Using the NSI Pathways™ framework and methodology, this work explores the relationship between the markers for reconciliation and reintegration (R&R). Examination of the two sets of markers indicates that there is a significant degree of overlap between the two processes, and that—in the case of Afghanistan—reintegration markers are a complete subset of reconciliation markers. This finding suggests that reintegration in Afghanistan can be pursued without undermining or prohibiting reconciliation.
However, an assessment of these markers in Afghanistan reveals that there is a striking absence of critical drivers for R&R, both overall and compared with four historical case studies. Moreover, there is a similar or greater number of critical barriers to R&R in Afghanistan compared with other cases. Successful R&R appears to require an equal or greater number of drivers than barriers. Yet, in Afghanistan, there are more barriers than drivers to R&R, suggesting that these outcomes will be difficult to achieve.

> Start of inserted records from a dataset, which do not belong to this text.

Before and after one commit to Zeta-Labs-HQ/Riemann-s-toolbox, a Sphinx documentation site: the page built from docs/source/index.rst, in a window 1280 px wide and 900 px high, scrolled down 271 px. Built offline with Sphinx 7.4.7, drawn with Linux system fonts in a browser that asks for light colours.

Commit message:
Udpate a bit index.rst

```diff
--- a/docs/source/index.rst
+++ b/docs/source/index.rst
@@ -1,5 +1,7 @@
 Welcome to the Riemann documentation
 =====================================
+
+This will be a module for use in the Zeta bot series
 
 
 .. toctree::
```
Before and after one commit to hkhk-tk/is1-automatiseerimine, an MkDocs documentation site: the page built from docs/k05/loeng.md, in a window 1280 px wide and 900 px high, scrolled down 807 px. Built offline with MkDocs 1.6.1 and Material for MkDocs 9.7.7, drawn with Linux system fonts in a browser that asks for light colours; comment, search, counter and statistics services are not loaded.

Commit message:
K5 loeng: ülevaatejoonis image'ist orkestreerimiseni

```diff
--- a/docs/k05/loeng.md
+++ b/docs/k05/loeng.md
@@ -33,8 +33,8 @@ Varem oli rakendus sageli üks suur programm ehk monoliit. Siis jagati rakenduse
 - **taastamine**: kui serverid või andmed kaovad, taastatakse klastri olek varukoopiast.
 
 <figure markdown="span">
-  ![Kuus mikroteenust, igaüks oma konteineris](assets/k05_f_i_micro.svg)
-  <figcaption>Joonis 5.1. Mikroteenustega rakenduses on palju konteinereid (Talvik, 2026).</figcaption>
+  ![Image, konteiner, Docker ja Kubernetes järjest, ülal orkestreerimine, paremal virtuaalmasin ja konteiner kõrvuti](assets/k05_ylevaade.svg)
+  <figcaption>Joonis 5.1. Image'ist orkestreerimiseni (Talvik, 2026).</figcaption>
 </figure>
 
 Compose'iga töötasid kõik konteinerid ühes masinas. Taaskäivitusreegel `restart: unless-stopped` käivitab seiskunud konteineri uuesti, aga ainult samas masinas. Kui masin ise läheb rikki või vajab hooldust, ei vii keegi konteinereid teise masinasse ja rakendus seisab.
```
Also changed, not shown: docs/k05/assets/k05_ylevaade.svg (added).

R&R markers are also examined using the DIMEFIL framework to assess which USG agencies are best positioned to influence R&R. Almost all R&R drivers are Diplomatic or Informational, though the military can serve a crucial support role in addressing these drivers (e.g., through information operations, key leader engagement, force protection, military police functions, etc.). The military can also lead some efforts to address R&R barriers, which fall more firmly within its purview. For example, combatting decentralization and privatization of violence through militias reduces a barrier to state monopoly on authorization of violence.